*Try it*. Would you filter these records and copy every line that has the word "title"?

*Extracted records*.
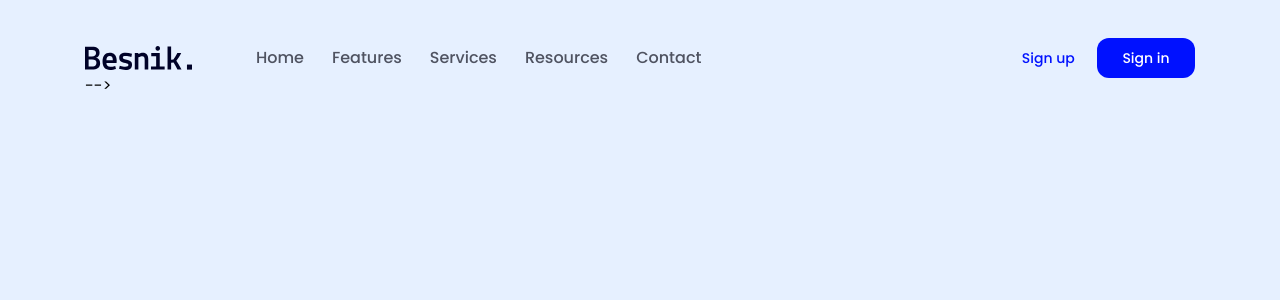
Repository: datvu1608/dv-htmlcss-01
Page: index.html
An editor plug-in stored every save of this project. The page is shown before and after the next save, followed by the edit.
The browser window is 1280 px wide. The pictures show the whole page.

Above is the page before, as saved 2023-06-02 09:13:25.

### index.html
<!DOCTYPE html>
<html lang="en">
  <head>
    <meta charset="UTF-8" />
    <meta http-equiv="X-UA-Compatible" content="IE=edge" />
    <meta name="viewport" content="width=device-width, initial-scale=1.0" />
    <title>Project 1</title>
    <link rel="stylesheet" href="./assets/css/reset.css" />
    <link rel="stylesheet" href="./assets/fonts/stylesheet.css" />
    <link rel="stylesheet" href="./assets/css/style.css" />
  </head>
  <body>
    <main>
      <!-- Header -->
      <header class="header">
        <div class="content">
          <nav class="navbar">
            <!-- logo -->
            <img src="./assets/img/Logo.svg" alt="Besnik" />
            <!-- navigation -->
            <ul>
              <li><a href="#!">Home</a></li>
              <li><a href="#!">Features</a></li>
              <li><a href="#!">Services</a></li>
              <li><a href="#!">Resources</a></li>
              <li><a href="#!">Contact</a></li>
            </ul>
            <!-- action -->
            <div class="actions">
              <a href="#!" class="action-link">Sign up</a>
              <a href="#!" class="btn action-btn">Sign in</a>
            </div>
          </nav>
          <!-- <div class="hero">
            <div class="info">
              <p class="sub-title">Welcome to Besnik Agency</p>
              <h1 class="title">Discover a place you'll love to live.</h1>
              <p class="desc">
                Get the best real estate deals first, before they hit the mass
                market! hot forecloseru deals with one simple search.
              </p>
              <!-- call to action -->
          <!-- <a href="" class="btn hero-cta">More About Us</a>
            </div>

            <img src="./assets/img/Group 439.svg" alt="" class="hero-img" />
          </div> -->
          -->
        </div>
      </header>
    </main>
  </body>
</html>

### assets/fonts/stylesheet.css
/* ============ Poppins =================== */
@font-face {
  font-family: 'Poppins';
  src: url('Poppins-BlackItalic.woff2') format('woff2'),
    url('Poppins-BlackItalic.woff') format('woff');
  font-weight: 900;
  font-style: italic;
  font-display: swap;
}

@font-face {
  font-family: 'Poppins';
  src: url('Poppins-Bold.woff2') format('woff2'),
    url('Poppins-Bold.woff') format('woff');
  font-weight: bold;
  font-style: normal;
  font-display: swap;
}

@font-face {
  font-family: 'Poppins';
  src: url('Poppins-Black.woff2') format('woff2'),
    url('Poppins-Black.woff') format('woff');
  font-weight: 900;
  font-style: normal;
  font-display: swap;
}

@font-face {
  font-family: 'Poppins';
  src: url('Poppins-BoldItalic.woff2') format('woff2'),
    url('Poppins-BoldItalic.woff') format('woff');
  font-weight: bold;
  font-style: italic;
  font-display: swap;
}

@font-face {
  font-family: 'Poppins';
  src: url('Poppins-ExtraBoldItalic.woff2') format('woff2'),
    url('Poppins-ExtraBoldItalic.woff') format('woff');
  font-weight: bold;
  font-style: italic;
  font-display: swap;
}

@font-face {
  font-family: 'Poppins';
  src: url('Poppins-ExtraLightItalic.woff2') format('woff2'),
    url('Poppins-ExtraLightItalic.woff') format('woff');
  font-weight: 200;
  font-style: italic;
  font-display: swap;
}

@font-face {
  font-family: 'Poppins';
  src: url('Poppins-LightItalic.woff2') format('woff2'),
    url('Poppins-LightItalic.woff') format('woff');
  font-weight: 300;
  font-style: italic;
  font-display: swap;
}

@font-face {
  font-family: 'Poppins';
  src: url('Poppins-ExtraBold.woff2') format('woff2'),
    url('Poppins-ExtraBold.woff') format('woff');
  font-weight: bold;
  font-style: normal;
  font-display: swap;
}

@font-face {
  font-family: 'Poppins';
  src: url('Poppins-Italic.woff2') format('woff2'),
    url('Poppins-Italic.woff') format('woff');
  font-weight: normal;
  font-style: italic;
  font-display: swap;
}

@font-face {
  font-family: 'Poppins';
  src: url('Poppins-Light.woff2') format('woff2'),
    url('Poppins-Light.woff') format('woff');
  font-weight: 300;
  font-style: normal;
  font-display: swap;
}

@font-face {
  font-family: 'Poppins';
  src: url('Poppins-ExtraLight.woff2') format('woff2'),
    url('Poppins-ExtraLight.woff') format('woff');
  font-weight: 200;
  font-style: normal;
  font-display: swap;
}

@font-face {
  font-family: 'Poppins';
  src: url('Poppins-Medium.woff2') format('woff2'),
    url('Poppins-Medium.woff') format('woff');
  font-weight: 500;
  font-style: normal;
  font-display: swap;
}

@font-face {
  font-family: 'Poppins';
  src: url('Poppins-Regular.woff2') format('woff2'),
    url('Poppins-Regular.woff') format('woff');
  font-weight: normal;
  font-style: normal;
  font-display: swap;
}

@font-face {
  font-family: 'Poppins';
  src: url('Poppins-SemiBold.woff2') format('woff2'),
    url('Poppins-SemiBold.woff') format('woff');
  font-weight: 600;
  font-style: normal;
  font-display: swap;
}

@font-face {
  font-family: 'Poppins';
  src: url('Poppins-ThinItalic.woff2') format('woff2'),
    url('Poppins-ThinItalic.woff') format('woff');
  font-weight: 100;
  font-style: italic;
  font-display: swap;
}

@font-face {
  font-family: 'Poppins';
  src: url('Poppins-MediumItalic.woff2') format('woff2'),
    url('Poppins-MediumItalic.woff') format('woff');
  font-weight: 500;
  font-style: italic;
  font-display: swap;
}

@font-face {
  font-family: 'Poppins';
  src: url('Poppins-Thin.woff2') format('woff2'),
    url('Poppins-Thin.woff') format('woff');
  font-weight: 100;
  font-style: normal;
  font-display: swap;
}

@font-face {
  font-family: 'Poppins';
  src: url('Poppins-SemiBoldItalic.woff2') format('woff2'),
    url('Poppins-SemiBoldItalic.woff') format('woff');
  font-weight: 600;
  font-style: italic;
  font-display: swap;
}
/* ============ Poppins =================== */

### assets/css/style.css
* {
  box-sizing: border-box;
}
html {
  font-size: 62.5%;
}
body {
  font-size: 1.6rem;
  font-family: 'Poppins', sans-serif;
}

/* Common */
:root {
  --primary-color: #01f;
}
a {
  text-decoration: none;
}
.content {
  width: 1110px;
  max-width: calc(100% - 48px);
  margin-left: auto;
  margin-right: auto;
}
.btn {
  display: inline-block;
  padding: 18px 16px;
  min-width: 98px;
  background: var(--primary-color);
  border-radius: 12px;
  font-weight: 500;
  font-size: 1.4rem;
  text-align: center;
  color: #fff;
}
.btn:hover {
  opacity: 0.9;
}
/* Header */
.header {
  position: relative;
  height: 100vh;
  background: #e6f0ff;
}

.navbar {
  display: flex;
  align-items: center;
  padding-top: 38px;
}

.navbar ul {
  display: flex;
  margin-left: 50px;
}

.navbar .actions {
  margin-left: auto;
}
.navbar ul a {
  font-weight: 500;
  font-size: 1s4rem;
  color: #4f5361;
  padding: 8px 1.4rem;
}
.navbar ul a:hover {
  text-decoration: underline;
}
.navbar .action-link {
  font-size: 1.4rem;
  color: var(--primary-color);
  font-weight: 500;
}
.navbar .action-btn {
  padding: 13px 16px;
  margin-left: 18px;
}
/* hero */
.hero {
  margin-top: 130px;
}
.hero .info {
  max-width: 51%;
}
.hero .sub-title {
  font-weight: 500;
  font-size: 1.8rem;
  line-height: 1.5;
  letter-spacing: 0.01em;
  color: #687690;
}
.hero .title {
  font-weight: 700;
  font-size: 6.2rem;
  line-height: 1.19;
  color: #000336;
  margin-top: 8px;
}
.hero .desc {
  font-weight: 400;
  font-size: 1.8rem;
  line-height: 1.78;
  color: #5a6473;
  margin-top: 30px;
}

.hero .hero-cta {
  min-width: 170px;
  margin-top: 40px;
}
.hero img {
  position: absolute;
  right: calc((100vw - 1110px) / 2 - 100px);
  bottom: 65px;
}

Loaded but not shown: assets/css/reset.css (common file)

After the next save:
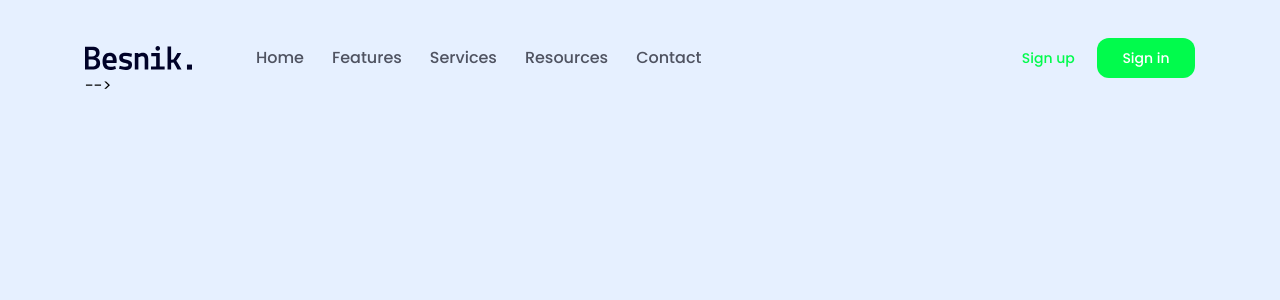
Saved 6 s later.
--- a/assets/css/style.css
+++ b/assets/css/style.css
@@ -11,7 +11,7 @@
 
 /* Common */
 :root {
-  --primary-color: #01f;
+  --primary-color: #01fb4c;
 }
 a {
   text-decoration: none;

*Final answer*.
    <title>Project 1</title>
              <p class="sub-title">Welcome to Besnik Agency</p>
              <h1 class="title">Discover a place you'll love to live.</h1>
.hero .sub-title {
.hero .title {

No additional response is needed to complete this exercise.